When tobacco was brought from the Americas to Europe it sparked a worldwide obsession with the new plant. Smoking tobacco was encouraged, as was snuff or chewing tobacco. Chew was one of the most popular ways to consume this addictive plant in the 18th and 19th centuries. In fact, so many people were using chewing tobacco around the turn of the 20th century that laws had to be enacted to prevent people from spitting tobacco-laced saliva on the floor. Enter the ubiquitous spittoon, which helped to contain the mess for a time.
There was a time when spittoons were generously located in restaurants, in pharmacies, in offices, and near the entrances to popular businesses. The other option was to have to clean up the dark liquid from floors, which was less than ideal.
The job of cleaning spittoons, or cuspidors as they were also known, often fell the most junior of shop assistants and janitorial staff since it was such a nasty job. And, let’s not forget that spittoons were used for spitting in general, which at the time was a very accepted public practice, whether or not one chewed tobacco.
In the end it was concern over infectious diseases which turned public opinion against the option to simply spit on floors and sidewalks.
Anti-spitting campaigns were undertaken following the devastating flu epidemic of 1918. Another major killer of the day was tuberculosis, which causes a lot of phlegm -which of course people spat into public spittoons.

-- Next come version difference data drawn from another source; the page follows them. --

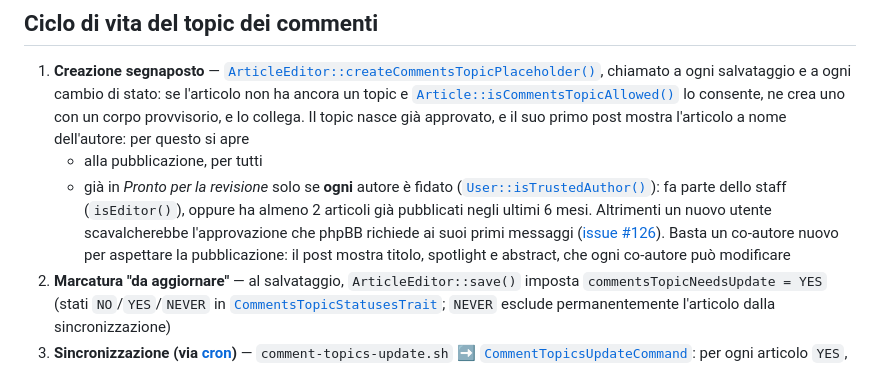
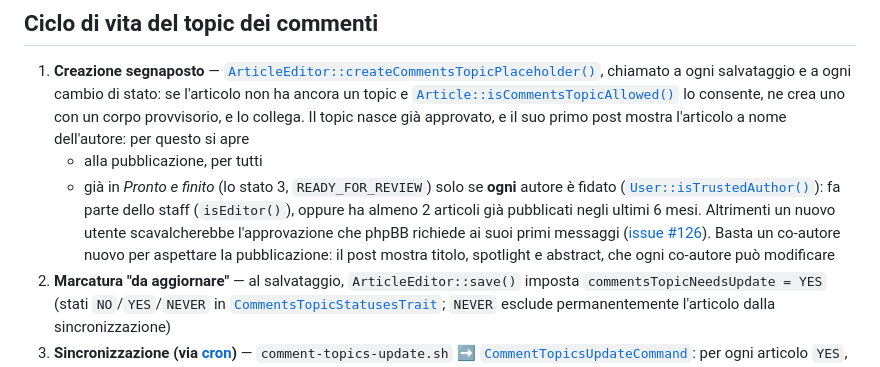
Before and after one commit to TurboLabIt/TurboLab.it, a Markdown page: docs/comments.md, the part around the change. GitHub-like rendering.

Commit message:
docs/comments: the status an author sets is called «Pronto e finito» in the editor, not «Pronto per la revisione». The note added with the issue #126 fix now uses the label authors actually see, with the code name (READY_FOR_REVIEW) next to it
Co-Authored-By: Claude Opus 5.5 <noreply@anthropic.com>

```diff
--- a/docs/comments.md
+++ b/docs/comments.md
@@ -27,7 +27,7 @@ Le Entity di phpBB sono in sola lettura dal lato-Symfony: tutte le scritture sul
 
 1. **Creazione segnaposto** — [`ArticleEditor::createCommentsTopicPlaceholder()`](https://github.com/TurboLabIt/TurboLab.it/blob/main/src/Service/Cms/ArticleEditor.php), chiamato a ogni salvataggio e a ogni cambio di stato: se l'articolo non ha ancora un topic e [`Article::isCommentsTopicAllowed()`](https://github.com/TurboLabIt/TurboLab.it/blob/main/src/Service/Cms/Article.php) lo consente, ne crea uno con un corpo provvisorio, e lo collega. Il topic nasce già approvato, e il suo primo post mostra l'articolo a nome dell'autore: per questo si apre
     - alla pubblicazione, per tutti
-    - già in *Pronto per la revisione* solo se **ogni** autore è fidato ([`User::isTrustedAuthor()`](https://github.com/TurboLabIt/TurboLab.it/blob/main/src/Service/User.php)): fa parte dello staff (`isEditor()`), oppure ha almeno 2 articoli già pubblicati negli ultimi 6 mesi. Altrimenti un nuovo utente scavalcherebbe l'approvazione che phpBB richiede ai suoi primi messaggi ([issue #126](https://github.com/TurboLabIt/TurboLab.it/issues/126)). Basta un co-autore nuovo per aspettare la pubblicazione: il post mostra titolo, spotlight e abstract, che ogni co-autore può modificare
+    - già in *Pronto e finito* (lo stato 3, `READY_FOR_REVIEW`) solo se **ogni** autore è fidato ([`User::isTrustedAuthor()`](https://github.com/TurboLabIt/TurboLab.it/blob/main/src/Service/User.php)): fa parte dello staff (`isEditor()`), oppure ha almeno 2 articoli già pubblicati negli ultimi 6 mesi. Altrimenti un nuovo utente scavalcherebbe l'approvazione che phpBB richiede ai suoi primi messaggi ([issue #126](https://github.com/TurboLabIt/TurboLab.it/issues/126)). Basta un co-autore nuovo per aspettare la pubblicazione: il post mostra titolo, spotlight e abstract, che ogni co-autore può modificare
 2. **Marcatura "da aggiornare"** — al salvataggio, `ArticleEditor::save()` imposta `commentsTopicNeedsUpdate = YES` (stati `NO`/`YES`/`NEVER` in [`CommentsTopicStatusesTrait`](https://github.com/TurboLabIt/TurboLab.it/blob/main/src/Trait/CommentsTopicStatusesTrait.php); `NEVER` esclude permanentemente l'articolo dalla sincronizzazione)
 3. **Sincronizzazione (via [cron](https://github.com/TurboLabIt/TurboLab.it/blob/main/config/custom/cron))** — `comment-topics-update.sh` ➡ [`CommentTopicsUpdateCommand`](https://github.com/TurboLabIt/TurboLab.it/blob/main/src/Command/CommentTopicsUpdateCommand.php): per ogni articolo `YES`, fa una POST alla special page `comments-topic-update/` (titolo + corpo BBCode da [`article/comments-topic.bbcode.twig`](https://github.com/TurboLabIt/TurboLab.it/blob/main/templates/article/comments-topic.bbcode.twig)) per riallineare il primo post, poi riporta lo stato a `NO`. Nello stesso giro azzera i riferimenti orfani (articoli che puntano a un topic non più esistente ➡ `commentsTopic = NULL`)
 4. **Eliminazione dell'articolo** — `ArticleEditor::delete()`: se il topic non ha risposte, viene anch'esso eliminato. Se ha già delle risposte (`postNum > 1`) viene conservato
```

These and other diseases were the main reasons why spitting in public came to be seen as a danger.
The solution was to create receptacles for the purpose, in materials that would not absorb the chewing tobacco spit. Many were made of brass or other metals so that they could be easily cleaned, as well as porcelain and enamelware.
While this type of object had been in use since the 18th century, it was during the 19th century that they became much more common.
During World War I, the Red Cross sent out Army food boxes for prisoners of war which included either 4 packs of cigarettes, 4 packs of smoking tobacco, or 1 cut of chewing tobacco. Tobacco use was simply a part of everyday life back then, as were ashtrays and spittoons.
Even into the 1930s these public amenities continued to be widely used. Spittoons were considered as common (and as necessary) as waste paper baskets. They were found in barber shops, in banks, and just about anywhere men were expected to be, although special ladies spittoons were also made.
Even courtrooms and the House of Representatives had spittoons, the later of which were still in place into the 1980s! By all accounts, however, most of the liquid intended for the spittoon actually made its way on to the floor instead.
It was only in the 1930s that many municipalities began to outlaw spitting altogether, though today these anti-spitting laws are often not enforced. By World War II most people who used tobacco had switched to cigarettes, which were considered far more sanitary, making spittoons largely unnecessary. And, today the only time spittoons are usually used is during wine tastings.
Despite the morbid and unsanitary history of spittoons, they are highly collectible today and many of these these objects are frequently mislabeled at second hand shops and yard sales. There are even collectors who have amassed huge collections of these once-common items. Many metal spittoons from the old days were recycled during the scrap metal drives of World War II, making them a bit more rare these days.SKM: below-content placeholder